After getting lost, I nearly despaired myself to go way back to an earlier savegame, but I bumped into this old guy who was tunneling out. He gave me a heckuva lame conversation. I thought for sure I was supposed to kill him just like all the other weird people I met in there.

On the way home, I crossed the river and entered Phlan on the north side. There I was able to check the graveyard out as a sort of "exhibitionary tale" -- one that I'd check out, but wouldn't save. I was able to fight this really cool giant skeleton and I barely beat him with only Rexbasior remaining -- yeah, the guy who died first on our last big quest. Rex secured a wonderful treasure with thousands and thousands of XP. I was never able to make it out of there alive though. I restored the game. Hopefully I'll be able to pass the area again and it will be much easier with another cleric to take care of the undead.

Back in Phlan I finally scraped enough money (3500 gp) to remove that stupid cursed necklace of Derfindor's. It's not a total loss, though. I was able to make a little dinero selling it.
As you can see, a ton happened during this entry. Sorry if it was just an episodic re-capping. I'm hoping that future entries will have more room for commentary. It's starting to get really really good, and like I said, playing is funner than writing.


Simeon Pilgrim said...

Integrity - AD&D knows not of this, therefore neither does Pool of Radiance. Take gold when you can.

On the lots of silly money front, go to a shop, pool your money, buy the cheapest thing you can find and sell it again. Then (most importantly) share your money out again. Ta-da, it's all gold again.

Kameron said...

Thieves are also good for opening locks, searching and backstabbing, a special attack that deals double damage if you hit an enemy that isn't facing you. I think you mentioned earlier that Derf was using a sling. He's a fighter, too! Get him a bow.

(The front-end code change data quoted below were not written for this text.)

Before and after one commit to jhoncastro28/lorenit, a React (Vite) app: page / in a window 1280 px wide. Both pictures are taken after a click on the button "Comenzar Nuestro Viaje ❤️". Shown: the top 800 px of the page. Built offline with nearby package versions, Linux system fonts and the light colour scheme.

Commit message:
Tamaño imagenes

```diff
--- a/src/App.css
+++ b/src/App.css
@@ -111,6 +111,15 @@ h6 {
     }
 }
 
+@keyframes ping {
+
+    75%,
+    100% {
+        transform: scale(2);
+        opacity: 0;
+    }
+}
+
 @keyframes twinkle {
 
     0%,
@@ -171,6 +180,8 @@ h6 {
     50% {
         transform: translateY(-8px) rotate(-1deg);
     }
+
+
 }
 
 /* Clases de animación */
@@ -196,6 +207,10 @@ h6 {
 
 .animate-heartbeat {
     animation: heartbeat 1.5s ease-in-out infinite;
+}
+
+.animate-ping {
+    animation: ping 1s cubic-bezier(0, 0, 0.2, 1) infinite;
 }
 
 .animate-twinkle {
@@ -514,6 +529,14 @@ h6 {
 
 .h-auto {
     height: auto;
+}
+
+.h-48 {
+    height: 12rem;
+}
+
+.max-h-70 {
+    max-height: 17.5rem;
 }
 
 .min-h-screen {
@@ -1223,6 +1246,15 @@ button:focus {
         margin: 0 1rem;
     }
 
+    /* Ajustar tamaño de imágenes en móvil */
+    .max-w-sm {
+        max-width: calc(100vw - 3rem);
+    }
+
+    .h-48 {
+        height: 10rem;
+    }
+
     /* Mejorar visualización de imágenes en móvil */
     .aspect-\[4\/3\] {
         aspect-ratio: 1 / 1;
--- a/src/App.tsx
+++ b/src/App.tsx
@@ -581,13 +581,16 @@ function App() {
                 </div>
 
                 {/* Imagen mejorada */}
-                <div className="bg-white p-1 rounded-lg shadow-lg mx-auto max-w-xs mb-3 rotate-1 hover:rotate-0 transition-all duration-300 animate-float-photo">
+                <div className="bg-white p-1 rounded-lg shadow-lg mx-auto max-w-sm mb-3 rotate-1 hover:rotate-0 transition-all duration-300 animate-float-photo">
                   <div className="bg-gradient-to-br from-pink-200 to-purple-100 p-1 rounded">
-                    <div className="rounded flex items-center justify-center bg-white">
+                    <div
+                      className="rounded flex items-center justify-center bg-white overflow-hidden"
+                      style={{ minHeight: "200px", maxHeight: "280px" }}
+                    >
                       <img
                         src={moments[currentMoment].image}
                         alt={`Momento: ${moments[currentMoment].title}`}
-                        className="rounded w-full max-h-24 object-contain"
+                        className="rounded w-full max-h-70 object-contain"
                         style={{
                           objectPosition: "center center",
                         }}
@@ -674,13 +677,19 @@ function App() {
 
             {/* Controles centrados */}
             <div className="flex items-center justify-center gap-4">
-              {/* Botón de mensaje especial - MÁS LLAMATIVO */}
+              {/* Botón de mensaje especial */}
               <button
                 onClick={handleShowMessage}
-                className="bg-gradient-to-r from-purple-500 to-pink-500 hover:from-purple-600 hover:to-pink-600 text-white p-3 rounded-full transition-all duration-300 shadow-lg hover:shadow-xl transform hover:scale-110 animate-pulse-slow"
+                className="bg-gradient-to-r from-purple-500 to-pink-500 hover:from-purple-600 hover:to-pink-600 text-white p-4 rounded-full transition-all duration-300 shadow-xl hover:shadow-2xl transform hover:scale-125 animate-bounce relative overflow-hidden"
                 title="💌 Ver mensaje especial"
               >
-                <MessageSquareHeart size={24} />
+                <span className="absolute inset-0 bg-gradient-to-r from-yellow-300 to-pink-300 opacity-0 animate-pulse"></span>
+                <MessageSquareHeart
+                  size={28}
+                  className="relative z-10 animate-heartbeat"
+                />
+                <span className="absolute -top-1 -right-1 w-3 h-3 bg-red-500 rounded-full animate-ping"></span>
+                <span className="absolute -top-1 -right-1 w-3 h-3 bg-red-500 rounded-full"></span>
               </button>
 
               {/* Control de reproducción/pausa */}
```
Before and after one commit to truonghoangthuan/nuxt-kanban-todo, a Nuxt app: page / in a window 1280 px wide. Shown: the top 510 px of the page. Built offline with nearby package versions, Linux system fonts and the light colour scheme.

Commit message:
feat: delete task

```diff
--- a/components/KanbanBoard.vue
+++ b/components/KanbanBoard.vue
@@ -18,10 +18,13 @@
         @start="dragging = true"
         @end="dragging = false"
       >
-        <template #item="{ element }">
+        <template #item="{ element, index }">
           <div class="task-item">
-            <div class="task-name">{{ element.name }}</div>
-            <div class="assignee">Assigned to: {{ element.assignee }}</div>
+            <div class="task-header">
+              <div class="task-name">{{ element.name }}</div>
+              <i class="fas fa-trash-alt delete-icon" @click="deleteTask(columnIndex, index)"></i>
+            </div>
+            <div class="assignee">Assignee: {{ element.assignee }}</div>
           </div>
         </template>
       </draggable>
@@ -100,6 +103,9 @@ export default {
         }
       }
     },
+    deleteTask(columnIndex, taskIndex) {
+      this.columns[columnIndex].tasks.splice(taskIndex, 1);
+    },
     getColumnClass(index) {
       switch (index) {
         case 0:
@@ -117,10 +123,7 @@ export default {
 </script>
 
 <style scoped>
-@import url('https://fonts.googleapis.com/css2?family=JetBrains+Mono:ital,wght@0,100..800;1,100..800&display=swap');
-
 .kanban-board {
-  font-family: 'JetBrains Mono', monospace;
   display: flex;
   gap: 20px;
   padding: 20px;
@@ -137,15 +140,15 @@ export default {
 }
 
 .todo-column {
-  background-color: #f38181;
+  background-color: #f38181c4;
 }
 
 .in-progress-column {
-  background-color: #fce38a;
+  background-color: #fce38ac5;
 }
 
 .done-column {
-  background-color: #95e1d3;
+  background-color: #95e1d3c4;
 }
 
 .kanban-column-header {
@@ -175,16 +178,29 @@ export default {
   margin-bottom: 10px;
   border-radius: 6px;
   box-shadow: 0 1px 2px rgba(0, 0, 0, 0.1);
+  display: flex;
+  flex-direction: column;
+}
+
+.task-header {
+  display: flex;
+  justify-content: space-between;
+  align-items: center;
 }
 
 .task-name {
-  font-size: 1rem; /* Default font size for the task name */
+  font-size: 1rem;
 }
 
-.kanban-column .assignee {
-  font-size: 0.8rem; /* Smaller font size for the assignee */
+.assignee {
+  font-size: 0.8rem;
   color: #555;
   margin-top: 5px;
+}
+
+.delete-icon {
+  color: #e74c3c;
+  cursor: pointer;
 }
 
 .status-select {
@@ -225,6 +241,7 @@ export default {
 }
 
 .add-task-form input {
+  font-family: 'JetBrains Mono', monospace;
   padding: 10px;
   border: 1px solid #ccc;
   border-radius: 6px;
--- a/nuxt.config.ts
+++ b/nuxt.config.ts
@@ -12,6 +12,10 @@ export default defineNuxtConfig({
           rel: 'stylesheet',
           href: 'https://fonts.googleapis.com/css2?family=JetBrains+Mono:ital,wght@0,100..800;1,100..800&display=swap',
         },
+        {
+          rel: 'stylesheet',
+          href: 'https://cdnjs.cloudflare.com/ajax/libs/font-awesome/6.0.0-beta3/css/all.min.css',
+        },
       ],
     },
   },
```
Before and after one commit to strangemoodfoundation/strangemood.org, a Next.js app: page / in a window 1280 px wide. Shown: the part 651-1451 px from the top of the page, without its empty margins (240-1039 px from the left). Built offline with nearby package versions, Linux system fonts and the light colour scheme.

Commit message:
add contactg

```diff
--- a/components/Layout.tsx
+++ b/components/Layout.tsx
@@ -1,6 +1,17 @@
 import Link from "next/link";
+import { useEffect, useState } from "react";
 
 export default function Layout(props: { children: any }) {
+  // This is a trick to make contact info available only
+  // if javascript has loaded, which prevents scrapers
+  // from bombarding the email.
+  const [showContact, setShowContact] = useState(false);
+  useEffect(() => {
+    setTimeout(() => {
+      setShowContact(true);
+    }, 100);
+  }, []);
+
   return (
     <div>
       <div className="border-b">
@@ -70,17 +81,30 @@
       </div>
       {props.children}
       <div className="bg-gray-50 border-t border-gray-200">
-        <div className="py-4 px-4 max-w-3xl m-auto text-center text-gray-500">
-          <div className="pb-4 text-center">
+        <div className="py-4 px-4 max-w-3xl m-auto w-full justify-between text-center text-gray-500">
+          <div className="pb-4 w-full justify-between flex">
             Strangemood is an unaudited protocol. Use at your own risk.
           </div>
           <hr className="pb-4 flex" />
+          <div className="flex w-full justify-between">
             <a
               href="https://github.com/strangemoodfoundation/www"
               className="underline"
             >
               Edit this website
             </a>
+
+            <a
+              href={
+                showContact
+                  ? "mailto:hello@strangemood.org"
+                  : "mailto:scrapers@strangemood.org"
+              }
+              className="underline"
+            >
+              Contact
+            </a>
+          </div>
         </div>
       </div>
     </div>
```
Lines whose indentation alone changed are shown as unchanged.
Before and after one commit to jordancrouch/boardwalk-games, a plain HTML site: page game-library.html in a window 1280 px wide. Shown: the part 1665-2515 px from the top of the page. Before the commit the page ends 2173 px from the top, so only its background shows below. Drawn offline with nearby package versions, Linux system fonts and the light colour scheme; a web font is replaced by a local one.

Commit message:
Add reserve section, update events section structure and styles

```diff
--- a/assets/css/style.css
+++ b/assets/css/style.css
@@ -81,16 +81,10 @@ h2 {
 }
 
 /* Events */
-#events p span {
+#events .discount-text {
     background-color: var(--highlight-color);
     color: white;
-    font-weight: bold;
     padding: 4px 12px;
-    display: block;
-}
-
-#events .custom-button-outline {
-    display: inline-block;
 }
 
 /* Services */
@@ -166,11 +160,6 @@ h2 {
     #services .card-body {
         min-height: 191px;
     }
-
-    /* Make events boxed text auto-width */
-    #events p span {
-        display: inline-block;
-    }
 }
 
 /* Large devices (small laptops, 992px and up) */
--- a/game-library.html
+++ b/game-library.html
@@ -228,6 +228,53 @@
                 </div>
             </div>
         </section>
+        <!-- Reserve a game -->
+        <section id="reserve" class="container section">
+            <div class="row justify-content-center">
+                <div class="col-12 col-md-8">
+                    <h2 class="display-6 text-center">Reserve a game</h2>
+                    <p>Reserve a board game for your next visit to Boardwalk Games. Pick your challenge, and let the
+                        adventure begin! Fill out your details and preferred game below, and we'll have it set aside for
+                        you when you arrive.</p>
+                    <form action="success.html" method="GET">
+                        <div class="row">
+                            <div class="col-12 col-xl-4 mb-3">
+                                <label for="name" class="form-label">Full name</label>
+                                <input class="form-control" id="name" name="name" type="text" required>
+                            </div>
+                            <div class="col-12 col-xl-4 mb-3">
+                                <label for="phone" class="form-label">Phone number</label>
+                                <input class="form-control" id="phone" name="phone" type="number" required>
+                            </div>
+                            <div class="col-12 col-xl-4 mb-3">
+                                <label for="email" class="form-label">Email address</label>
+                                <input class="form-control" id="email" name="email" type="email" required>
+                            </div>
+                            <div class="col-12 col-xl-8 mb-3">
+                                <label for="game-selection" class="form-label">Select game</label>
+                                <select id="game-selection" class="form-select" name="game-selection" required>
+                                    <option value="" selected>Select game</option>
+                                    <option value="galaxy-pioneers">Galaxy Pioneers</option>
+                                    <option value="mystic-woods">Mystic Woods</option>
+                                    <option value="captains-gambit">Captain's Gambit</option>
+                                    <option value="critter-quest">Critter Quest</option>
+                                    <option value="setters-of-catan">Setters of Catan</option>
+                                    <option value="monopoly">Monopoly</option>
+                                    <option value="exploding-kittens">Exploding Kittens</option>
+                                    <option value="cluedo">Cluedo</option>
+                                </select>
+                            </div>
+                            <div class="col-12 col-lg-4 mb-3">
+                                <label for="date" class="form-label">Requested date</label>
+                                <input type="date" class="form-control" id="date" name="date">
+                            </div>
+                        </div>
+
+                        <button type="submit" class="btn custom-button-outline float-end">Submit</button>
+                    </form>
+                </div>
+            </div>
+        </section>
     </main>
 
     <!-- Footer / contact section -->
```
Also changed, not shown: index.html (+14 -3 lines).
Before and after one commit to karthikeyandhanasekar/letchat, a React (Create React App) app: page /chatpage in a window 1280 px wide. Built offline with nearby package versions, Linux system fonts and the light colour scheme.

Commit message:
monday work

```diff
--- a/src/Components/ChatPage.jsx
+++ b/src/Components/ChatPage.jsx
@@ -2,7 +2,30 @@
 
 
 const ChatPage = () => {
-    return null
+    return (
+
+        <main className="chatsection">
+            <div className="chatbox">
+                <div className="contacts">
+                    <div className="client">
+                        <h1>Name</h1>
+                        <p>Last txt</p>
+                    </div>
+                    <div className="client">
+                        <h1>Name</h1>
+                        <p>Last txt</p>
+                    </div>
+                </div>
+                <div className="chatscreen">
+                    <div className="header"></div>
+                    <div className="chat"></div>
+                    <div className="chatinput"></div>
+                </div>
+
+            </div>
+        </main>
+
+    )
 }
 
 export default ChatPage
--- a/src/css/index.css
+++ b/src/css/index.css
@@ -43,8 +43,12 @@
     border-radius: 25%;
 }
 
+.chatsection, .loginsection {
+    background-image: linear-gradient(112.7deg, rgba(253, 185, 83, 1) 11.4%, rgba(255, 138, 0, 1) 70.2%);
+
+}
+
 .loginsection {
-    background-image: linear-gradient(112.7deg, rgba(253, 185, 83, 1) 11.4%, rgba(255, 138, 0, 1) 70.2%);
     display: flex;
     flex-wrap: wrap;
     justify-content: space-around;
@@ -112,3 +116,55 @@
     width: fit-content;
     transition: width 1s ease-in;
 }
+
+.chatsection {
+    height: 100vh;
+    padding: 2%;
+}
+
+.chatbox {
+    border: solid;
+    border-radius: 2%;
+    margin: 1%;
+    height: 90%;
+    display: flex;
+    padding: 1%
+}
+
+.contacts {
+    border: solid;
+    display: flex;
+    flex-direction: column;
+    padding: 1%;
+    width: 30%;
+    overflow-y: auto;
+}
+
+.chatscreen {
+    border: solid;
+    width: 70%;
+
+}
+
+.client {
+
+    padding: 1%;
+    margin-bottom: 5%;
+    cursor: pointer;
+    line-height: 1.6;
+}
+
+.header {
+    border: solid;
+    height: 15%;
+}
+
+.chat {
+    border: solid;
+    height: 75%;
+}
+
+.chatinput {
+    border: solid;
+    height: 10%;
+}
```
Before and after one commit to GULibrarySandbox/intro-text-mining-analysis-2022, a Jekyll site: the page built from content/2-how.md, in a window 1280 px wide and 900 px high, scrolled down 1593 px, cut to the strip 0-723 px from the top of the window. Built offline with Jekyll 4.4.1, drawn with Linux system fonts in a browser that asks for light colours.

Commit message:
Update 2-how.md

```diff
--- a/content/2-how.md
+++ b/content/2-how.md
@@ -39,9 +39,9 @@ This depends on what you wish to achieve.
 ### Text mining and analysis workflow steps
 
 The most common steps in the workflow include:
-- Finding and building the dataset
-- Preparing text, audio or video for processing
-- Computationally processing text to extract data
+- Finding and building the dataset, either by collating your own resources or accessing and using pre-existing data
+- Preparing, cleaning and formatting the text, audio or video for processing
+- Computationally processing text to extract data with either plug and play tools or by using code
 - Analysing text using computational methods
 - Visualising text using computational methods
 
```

I see you learned the lesson about equipping NPCs (non-player characters) the hard way. I typically give Skullcrusher the armor and sword off of one of the hobgoblins we killed.


The Thieves' Guild (the guys down the well) will replicate the seal on Cadorna's treasure for a share of it. This allows you to plunder it without consequence. Those gauntlets of ogre strength are nice for your fighters.


Just a slight correction to Simeon's advice: pooling and purchasing will convert your coin to Platinum, worth 5 Gold. This condenses your load of coins even more, freeing up additional pounds of encumberance.

Simeon Pilgrim said...

Just a slight correction to Simeon's advice: pooling and purchasing will convert your coin to Platinum, worth 5 Gold. This condenses your load of coins even more, freeing up additional pounds of encumberance.

True that it appears to be Platinum, but the code is actually dealing in gold, thus if you have sub gold amounts are lost when pooled. Yet that is not really an issue, as money is only useful in large amount. But it still turned to Platinum when put back to PCs